#### Task instructions
Show every line below where "className" appears.

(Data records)
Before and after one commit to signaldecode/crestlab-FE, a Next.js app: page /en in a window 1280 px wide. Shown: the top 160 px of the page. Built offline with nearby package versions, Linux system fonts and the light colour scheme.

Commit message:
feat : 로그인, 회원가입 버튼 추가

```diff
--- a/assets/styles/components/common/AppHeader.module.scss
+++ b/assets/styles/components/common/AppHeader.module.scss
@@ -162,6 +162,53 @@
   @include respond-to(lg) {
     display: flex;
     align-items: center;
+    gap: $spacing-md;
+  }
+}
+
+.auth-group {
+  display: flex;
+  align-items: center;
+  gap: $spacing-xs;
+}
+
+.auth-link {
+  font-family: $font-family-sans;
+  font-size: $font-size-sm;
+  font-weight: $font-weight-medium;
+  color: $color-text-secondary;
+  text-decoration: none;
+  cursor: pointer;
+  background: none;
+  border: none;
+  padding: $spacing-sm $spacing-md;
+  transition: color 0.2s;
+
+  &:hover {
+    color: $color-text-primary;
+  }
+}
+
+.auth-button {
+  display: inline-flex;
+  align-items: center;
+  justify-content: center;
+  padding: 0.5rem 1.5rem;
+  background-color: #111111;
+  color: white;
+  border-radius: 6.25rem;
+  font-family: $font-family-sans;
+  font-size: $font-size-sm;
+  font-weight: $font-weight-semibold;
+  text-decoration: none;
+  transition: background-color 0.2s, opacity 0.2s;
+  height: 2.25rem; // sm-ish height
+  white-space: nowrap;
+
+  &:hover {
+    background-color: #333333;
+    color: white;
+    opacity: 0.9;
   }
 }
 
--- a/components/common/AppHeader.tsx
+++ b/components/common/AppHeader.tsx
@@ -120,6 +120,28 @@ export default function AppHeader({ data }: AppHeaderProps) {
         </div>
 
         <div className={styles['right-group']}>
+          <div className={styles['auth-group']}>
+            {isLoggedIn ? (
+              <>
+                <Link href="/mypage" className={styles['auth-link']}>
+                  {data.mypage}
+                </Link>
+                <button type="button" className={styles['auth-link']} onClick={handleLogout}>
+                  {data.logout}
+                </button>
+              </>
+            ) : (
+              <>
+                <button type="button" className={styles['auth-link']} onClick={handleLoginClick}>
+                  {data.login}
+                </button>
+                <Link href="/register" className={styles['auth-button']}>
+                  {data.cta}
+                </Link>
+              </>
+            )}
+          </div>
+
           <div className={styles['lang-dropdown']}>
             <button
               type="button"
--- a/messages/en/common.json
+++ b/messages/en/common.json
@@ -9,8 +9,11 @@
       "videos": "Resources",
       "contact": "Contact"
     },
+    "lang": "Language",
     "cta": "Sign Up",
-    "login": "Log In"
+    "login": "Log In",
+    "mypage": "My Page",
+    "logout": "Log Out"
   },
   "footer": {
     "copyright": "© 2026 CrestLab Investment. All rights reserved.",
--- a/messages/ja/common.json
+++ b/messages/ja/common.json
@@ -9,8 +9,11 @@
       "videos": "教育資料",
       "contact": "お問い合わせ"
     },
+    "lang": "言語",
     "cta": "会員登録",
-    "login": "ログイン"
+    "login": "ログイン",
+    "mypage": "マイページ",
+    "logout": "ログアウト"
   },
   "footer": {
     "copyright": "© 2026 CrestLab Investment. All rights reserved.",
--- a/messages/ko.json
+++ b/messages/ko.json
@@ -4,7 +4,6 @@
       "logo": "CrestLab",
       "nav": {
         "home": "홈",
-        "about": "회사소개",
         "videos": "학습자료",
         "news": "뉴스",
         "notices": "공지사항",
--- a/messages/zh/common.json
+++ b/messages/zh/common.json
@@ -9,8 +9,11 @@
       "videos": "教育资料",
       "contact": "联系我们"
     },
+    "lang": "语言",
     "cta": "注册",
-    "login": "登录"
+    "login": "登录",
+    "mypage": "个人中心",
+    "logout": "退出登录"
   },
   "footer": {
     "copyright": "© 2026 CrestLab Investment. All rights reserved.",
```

--

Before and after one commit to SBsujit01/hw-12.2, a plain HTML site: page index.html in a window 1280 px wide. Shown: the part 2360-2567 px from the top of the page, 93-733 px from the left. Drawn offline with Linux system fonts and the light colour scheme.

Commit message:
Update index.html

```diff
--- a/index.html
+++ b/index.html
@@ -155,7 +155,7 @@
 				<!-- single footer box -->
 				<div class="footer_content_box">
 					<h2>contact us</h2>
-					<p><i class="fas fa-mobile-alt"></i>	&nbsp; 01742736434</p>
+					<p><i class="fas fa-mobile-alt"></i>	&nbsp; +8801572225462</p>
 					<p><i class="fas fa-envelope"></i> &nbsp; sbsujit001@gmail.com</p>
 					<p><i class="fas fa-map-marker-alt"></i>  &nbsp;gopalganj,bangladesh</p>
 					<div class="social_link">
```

#### Response for this exercise
         <div className={styles['right-group']}>
+          <div className={styles['auth-group']}>
+                <Link href="/mypage" className={styles['auth-link']}>
+                <button type="button" className={styles['auth-link']} onClick={handleLogout}>
+                <button type="button" className={styles['auth-link']} onClick={handleLoginClick}>
+                <Link href="/register" className={styles['auth-button']}>
           <div className={styles['lang-dropdown']}>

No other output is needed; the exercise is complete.